There is always more than one way to do anything in the world of music production. And when it comes to sub bass, there are many people having success moving away from the standard pure sine wave.[youtube]http://www.youtube.com/watch?v=mUKNScRKNuY[/youtube]
[aside title=”Big Sub Bass!“] A sub bass should be heard as well as felt in many kinds of music, and this approach is one that works well on a wide range of devices![/aside] This is a solid video tutorial that resonates with me because I too, design my sub bass from scratch and tend to combine the traditional sine wave with something that has a little more character. And it appears to be a growing trend in today’s music scene. With so many different types of playback devices these days, you need to be aware of what is actually heard in a lot of situations. Sometimes you need to get a little clever in how you find a solution to sub bass.
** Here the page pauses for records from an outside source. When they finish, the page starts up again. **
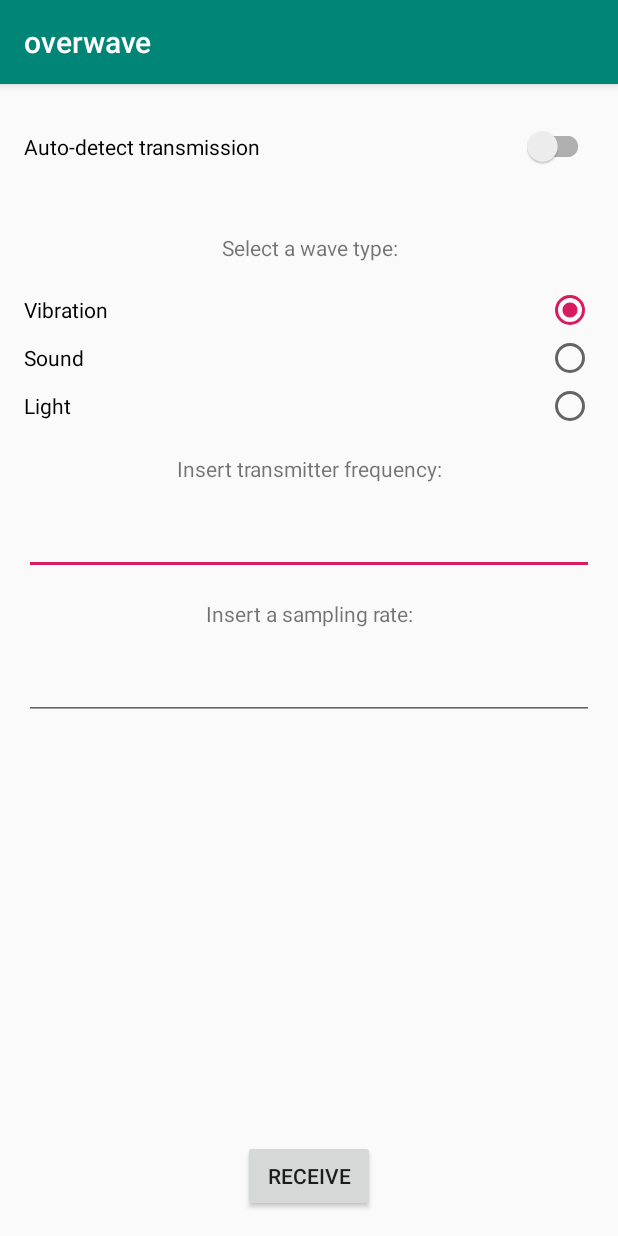
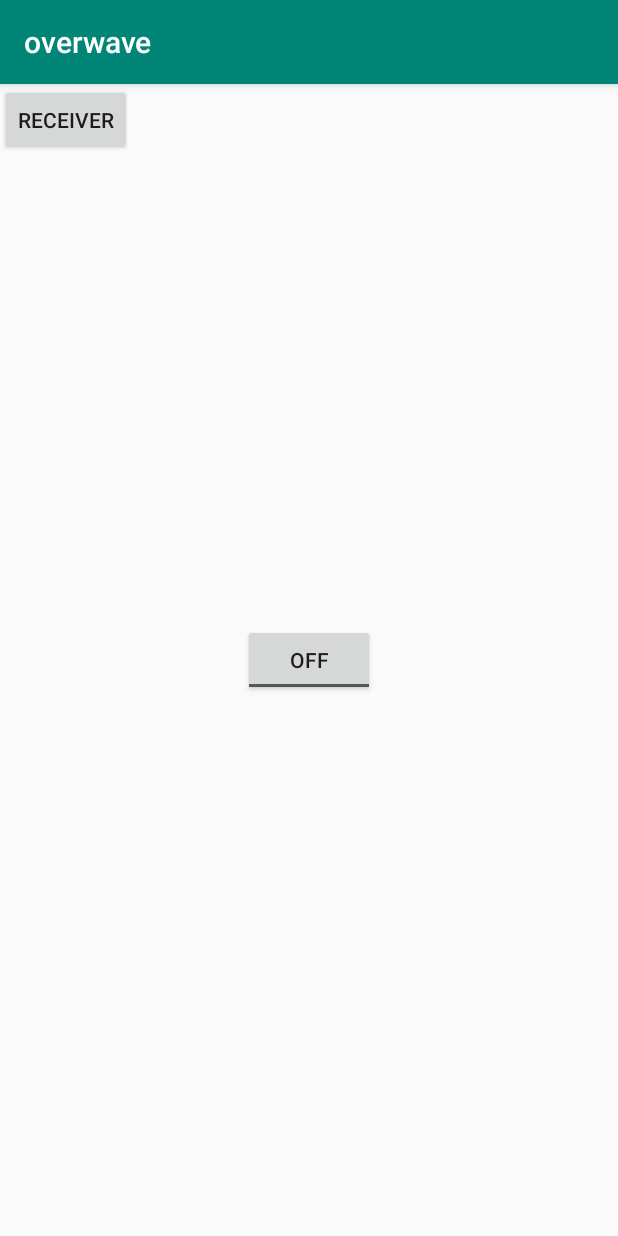
Before and after one commit to nicdard/overwave, an Android app: the screen it shows after launch (ReceiverActivity before the commit, ActivityMainTest after it), after a tap on "RECEIVER", on a phone screen of 412 x 824 dp. Run offline under Robolectric (Android 15) with nearby library versions, the phone set to English and light mode, and no system bars.

Commit message:
Adds a lot of tries

```diff
--- /dev/null
+++ b/app/src/main/java/it/unipi/di/sam/overwave/ActivityMainTest.kt
@@ -0,0 +1,142 @@
+package it.unipi.di.sam.overwave
+
+import android.Manifest
+import android.content.pm.PackageManager
+import android.os.Bundle
+import android.util.Log
+import android.view.View
+import android.widget.Button
+import android.widget.CompoundButton
+import android.widget.ToggleButton
+import androidx.appcompat.app.AppCompatActivity
+import androidx.core.app.ActivityCompat
+import androidx.core.content.ContextCompat
+import androidx.fragment.app.FragmentManager
+import it.unipi.di.sam.overwave.transmissions.receivers.LightReceiverFragment
+import it.unipi.di.sam.overwave.transmissions.transmitters.TorchFragment
+import kotlinx.coroutines.CoroutineScope
+import kotlinx.coroutines.MainScope
+import kotlinx.coroutines.cancel
+import kotlinx.coroutines.launch
+
+
+class ActivityMainTest : AppCompatActivity(),
+    CompoundButton.OnCheckedChangeListener,
+    View.OnClickListener,
+    CoroutineScope by MainScope()
+{
+
+    private lateinit var torchFragment: TorchFragment
+    private lateinit var torchButton: ToggleButton
+    private var lastInvocation = false
+
+    override fun onCreate(savedInstanceState: Bundle?) {
+        super.onCreate(savedInstanceState)
+        setContentView(R.layout.activity_main_test)
+        torchButton = findViewById(R.id.torch_button)
+        torchButton.setOnCheckedChangeListener(this)
+        val receiverButton = findViewById<Button>(R.id.to_receiver)
+        receiverButton.setOnClickListener(this)
+        val fragmentManager: FragmentManager = supportFragmentManager
+        if (savedInstanceState == null) {
+            torchFragment = TorchFragment.newInstance()
+            fragmentManager.beginTransaction().apply {
+                replace(
+                    R.id.frameLayout,
+                    torchFragment,
+                    TorchFragment.TORCH_FRAGMENT_TAG
+                )
+                addToBackStack(null)
+            }.commit()
+        } else {
+            torchFragment = fragmentManager.findFragmentByTag(TorchFragment.TORCH_FRAGMENT_TAG) as TorchFragment
+        }
+
+    }
+
+    private fun torch(enable: Boolean) {
+        lastInvocation = enable
+        if (hasCameraPermission()) {
+            if (enable) {
+                launch {
+                    torchFragment.transmit("Ciao".toByteArray(), 100)
+                }
+            } else {
+                // torchFragment.off()
+            }
+        } else {
+            requestCameraPermission()
+        }
+    }
+
+    override fun onCheckedChanged(buttonView: CompoundButton?, isChecked: Boolean) {
+        when(buttonView?.id) {
+            R.id.torch_button -> torch(isChecked)
+        }
+    }
+
+    private fun requestCameraPermission() = ActivityCompat.requestPermissions(
+        this,
+        arrayOf(Manifest.permission.CAMERA),
+        PERMISSIONS_REQUEST_CAMERA
+    )
+
+    private fun hasCameraPermission(): Boolean {
+        return (ContextCompat.checkSelfPermission(this, Manifest.permission.CAMERA)
+                == PackageManager.PERMISSION_GRANTED)
+    }
+
+    private fun onCameraPermissionGranted()  = torch(lastInvocation)
+
+    private fun onCameraPermissionDenied() {
+        requestCameraPermission()
+    }
+
+    override fun onRequestPermissionsResult(
+        requestCode: Int, permissions: Array<String?>,
+        grantResults: IntArray
+    ) {
+        super.onRequestPermissionsResult(requestCode, permissions, grantResults)
+        when (requestCode) {
+            PERMISSIONS_REQUEST_CAMERA -> {
+                if (grantResults.isNotEmpty() && grantResults[0] == PackageManager.PERMISSION_GRANTED) {
+                    log("Permission granted")
+                    onCameraPermissionGranted()
+                } else {
+                    log("Permission denied")
+                    onCameraPermissionDenied()
+                }
+            }
+        }
+    }
+
+    override fun onDestroy() {
+        super.onDestroy()
+        torch(false)
+        cancel()
+    }
+
+    companion object {
+        const val PERMISSIONS_REQUEST_CAMERA = 243
+        private const val DEBUG_TAG = "[ActivityMainTest]"
+
+        fun log(message: String) = Log.i(DEBUG_TAG, message)
+    }
+
+    override fun onClick(v: View?) {
+        when (v?.id) {
+            R.id.to_receiver -> {
+                val fragmentManager: FragmentManager = supportFragmentManager
+                val receiver = LightReceiverFragment.newInstance()
+                fragmentManager.beginTransaction().apply {
+                    replace(
+                        R.id.frameLayout,
+                        receiver,
+                        TorchFragment.TORCH_FRAGMENT_TAG
+                    )
+                    addToBackStack(null)
+                }.commit()
+            }
+        }
+    }
+}
--- a/app/src/main/java/it/unipi/di/sam/overwave/transmissions/bluetooth/Protocol.kt
+++ b/app/src/main/java/it/unipi/di/sam/overwave/transmissions/bluetooth/Protocol.kt
@@ -5,6 +5,7 @@ import it.unipi.di.sam.overwave.*
 import it.unipi.di.sam.overwave.transmissions.receivers.Accelerometer
 import it.unipi.di.sam.overwave.transmissions.receivers.OnReceived
 import it.unipi.di.sam.overwave.transmissions.receivers.Receiver
+import it.unipi.di.sam.overwave.transmissions.transmitters.LightTransmitter
 import it.unipi.di.sam.overwave.transmissions.transmitters.Transmitter
 import it.unipi.di.sam.overwave.transmissions.transmitters.VibrationTransmitter
 import kotlinx.coroutines.Job
@@ -31,6 +32,7 @@ fun getWaveAsString(id: Int) = when (id) {
 
 fun getTransmitter(id: Int): Transmitter = when (id) {
     R.id.radio_button_vibration -> VibrationTransmitter
+    R.id.radio_button_light     -> LightTransmitter
     else -> TODO()
 }
 
--- /dev/null
+++ b/app/src/main/java/it/unipi/di/sam/overwave/transmissions/receivers/LightReceiverFragment.kt
@@ -0,0 +1,117 @@
+package it.unipi.di.sam.overwave.transmissions.receivers
+
+import android.hardware.Sensor
+import android.hardware.SensorEvent
+import android.hardware.SensorEventListener
+import android.hardware.SensorManager
+import android.os.Bundle
+import android.util.Log
+import android.view.LayoutInflater
+import android.view.View
+import android.view.ViewGroup
+import android.widget.TextView
+import androidx.appcompat.app.AppCompatActivity
+import androidx.fragment.app.Fragment
+import it.unipi.di.sam.overwave.R
+import it.unipi.di.sam.overwave.transmissions.transmitters.INITIAL_SEQUENCE
+
+class LightReceiverFragment : Fragment(), SensorEventListener {
+
+    private lateinit var messageView: TextView
+
+    private lateinit var sensorManager: SensorManager
+
+    private var backgroundIntensity = -1F
+    private var startTime = System.currentTimeMillis()
+
+    private var hasStarted = false
+    private var lastTime = System.currentTimeMillis()
+
+    private val intensityValues = mutableListOf<Float>()
+    private val rawBitReading = mutableListOf<Char>()
+    private val records = mutableMapOf<Long, Float>()
+
+    private var startBitDetected = false
+
+    override fun onCreate(savedInstanceState: Bundle?) {
+        super.onCreate(savedInstanceState)
+        sensorManager = this.context?.getSystemService(AppCompatActivity.SENSOR_SERVICE) as SensorManager
+    }
+
+    override fun onCreateView(
+        inflater: LayoutInflater,
+        container: ViewGroup?,
+        savedInstanceState: Bundle?
+    ): View? {
+        val root = inflater.inflate(R.layout.light_receiver_fragment, container, false)
+        messageView = root.findViewById(R.id.light_message)
+        return root
+    }
+
+    override fun onResume() {
+        super.onResume()
+        sensorManager.registerListener(
+            this,
+            sensorManager.getDefaultSensor(Sensor.TYPE_LIGHT),
+            SensorManager.SENSOR_DELAY_FASTEST
+        )
+    }
+
+    override fun onPause() {
+        super.onPause()
+        sensorManager.unregisterListener(this)
+    }
+
+    override fun onSensorChanged(event: SensorEvent?) {
+        when (event?.sensor?.type) {
+            Sensor.TYPE_LIGHT -> {
+                if (backgroundIntensity == -1F) {
+                    startTime = System.currentTimeMillis()
+                    Log.d("Start timestamp: ", startTime.toString())
+                    backgroundIntensity = event.values[0]
+                }
+                val currentLightIntensity = event.values[0]
+                if (currentLightIntensity > 1000 && !hasStarted) {
+                    lastTime = System.currentTimeMillis()
+                    hasStarted = true
+                }
+                val bit = if (currentLightIntensity > backgroundIntensity) '1' else '0'
+                val currentTime = System.currentTimeMillis()
+                if (currentTime - lastTime > 499 && hasStarted) {
+                    Log.d("1 second.", "passed.")
+                    lastTime = currentTime
+                    records[currentTime - startTime] = currentLightIntensity
+                    Log.d("Bit:", bit.toString())
+                    rawBitReading.add(bit)
+                }
+                intensityValues.add(currentLightIntensity)
+                if (rawBitReading.size >= 2) {
+                    if (!startBitDetected) {
+                        if (rawBitReading.subList(0, -2).joinToString("") == INITIAL_SEQUENCE) {
+                            println("Start bit detected.")
+                            messageView.text = "Start bit detected."
+                            startBitDetected = true
+                        }
+                    } else {
+                        if (rawBitReading.subList(0, -17).joinToString("") == "00000000000000000") {
+                            messageView.text = rawBitReading
+                                .dropWhile { it == '0' }
+                                .drop(1)
+                                .dropLastWhile { it == '0' }
+                                .dropLast(1)
+                                .joinToString("")
+                            sensorManager.unregisterListener(this)
+                        }
+                    }
+                }
+            }
+        }
+    }
+
+    override fun onAccuracyChanged(sensor: Sensor?, accuracy: Int) {}
+
+    companion object {
+        @JvmStatic
+        fun newInstance(): LightReceiverFragment = LightReceiverFragment()
+    }
+}
--- /dev/null
+++ b/app/src/main/res/layout/activity_main_test.xml
@@ -0,0 +1,40 @@
+<?xml version="1.0" encoding="utf-8"?>
+
+
+<androidx.constraintlayout.widget.ConstraintLayout
+    xmlns:android="http://schemas.android.com/apk/res/android"
+    xmlns:app="http://schemas.android.com/apk/res-auto"
+    android:id="@+id/coordinator"
+    android:layout_width="match_parent"
+    android:layout_height="match_parent"
+    >
+
+    <FrameLayout
+        android:id="@+id/frameLayout"
+        android:layout_width="0px"
+        android:layout_height="0px"
+        app:layout_constraintTop_toTopOf="parent"
+        app:layout_constraintStart_toStartOf="parent" />
+
+    <ToggleButton
+        android:id="@+id/torch_button"
+        android:layout_width="wrap_content"
+        android:layout_height="wrap_content"
+        android:layout_gravity="center"
+        android:textOff="Off"
+        android:textOn="On"
+        app:layout_constraintTop_toTopOf="parent"
+        app:layout_constraintStart_toStartOf="parent"
+        app:layout_constraintEnd_toEndOf="parent"
+        app:layout_constraintBottom_toBottomOf="parent" />
+
+    <Button
+        android:id="@+id/to_receiver"
+        android:layout_width="wrap_content"
+        android:layout_height="wrap_content"
+        android:text="Receiver"
+        app:layout_constraintTop_toTopOf="parent"
+        app:layout_constraintStart_toStartOf="parent"/>
+
+
+</androidx.constraintlayout.widget.ConstraintLayout>
--- a/app/src/main/res/values/strings.xml
+++ b/app/src/main/res/values/strings.xml
@@ -35,5 +35,7 @@
     <string name="send">send</string>
     <string name="insert_number_trials">Insert the number of trials</string>
     <string name="insert_transmitter_frequency">Insert transmitter frequency:</string>
+    <!-- TODO: Remove or change this placeholder text -->
+    <string name="hello_blank_fragment">Hello blank fragment</string>
 
 </resources>
```
Also changed, not shown: app/src/main/AndroidManifest.xml (+18 -1 lines), app/src/main/java/it/unipi/di/sam/overwave/transmissions/receivers/Accelerometer.kt (+6 -6 lines), app/src/main/java/it/unipi/di/sam/overwave/transmissions/transmitters/LightTransmitter.kt (added, +135 -0 lines), app/src/main/java/it/unipi/di/sam/overwave/transmissions/transmitters/TorchFragment.kt (added, +170 -0 lines), app/src/main/java/it/unipi/di/sam/overwave/transmissions/transmitters/Transmitter.kt (+13 -0 lines), app/src/main/java/it/unipi/di/sam/overwave/transmissions/transmitters/VibrationTransmitter.kt (+0 -12 lines), app/src/main/res/layout/light_receiver_fragment.xml (added, +18 -0 lines), app/src/main/res/layout/light_transmitter_fragment.xml (added, +14 -0 lines).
TranceCrafter has taken the time to put together a well informed and thought through tutorial, using Sylenth and FL Studio to show how he goes about designing his sub bass instruments. No matter what programs you are working with, you can do the same exact things that he shares in this video.
Beginning with a simple sine wave, he adds square wave and sets them both to run in a mono mode and keeps the voicing value to one. He makes mention of keeping your bass in the middle of your spread, this means no panning and trying to keep the bass signal is as clean as possible so it can cut through the mix.
A couple of small adjustments are made to the main envelope to eliminate clicking and prolong the sustain. Next is the addition of a lowpass filter, and he shares a little trick hes uses to help the sub cut through things. He adds a slight pitch modulation to create a small thump in the initial attack of the bass. After this is done, some EQ work is done to shape the sound and boost the low end.
And finally, he moves onto the compression stage. Separating the low end form the mid-high range, he is able to be much more precise in his approach to the final shaping of the sound and how it gets delivered. Keeping the compression very light on the lowest frequencies, and accentuating some of the higher elements these last efforts realy can make a lot of difference in how the sound is perceived and heard in the music.
Do you have a small trick like this one that you want to share with the rest of the Creating Trance community? Or perhaps you have a question about something specific you would like us to figure out in a tutorial. Either way, we’d love to hear from you. Send us a message and we’ll be happy to follow up with you.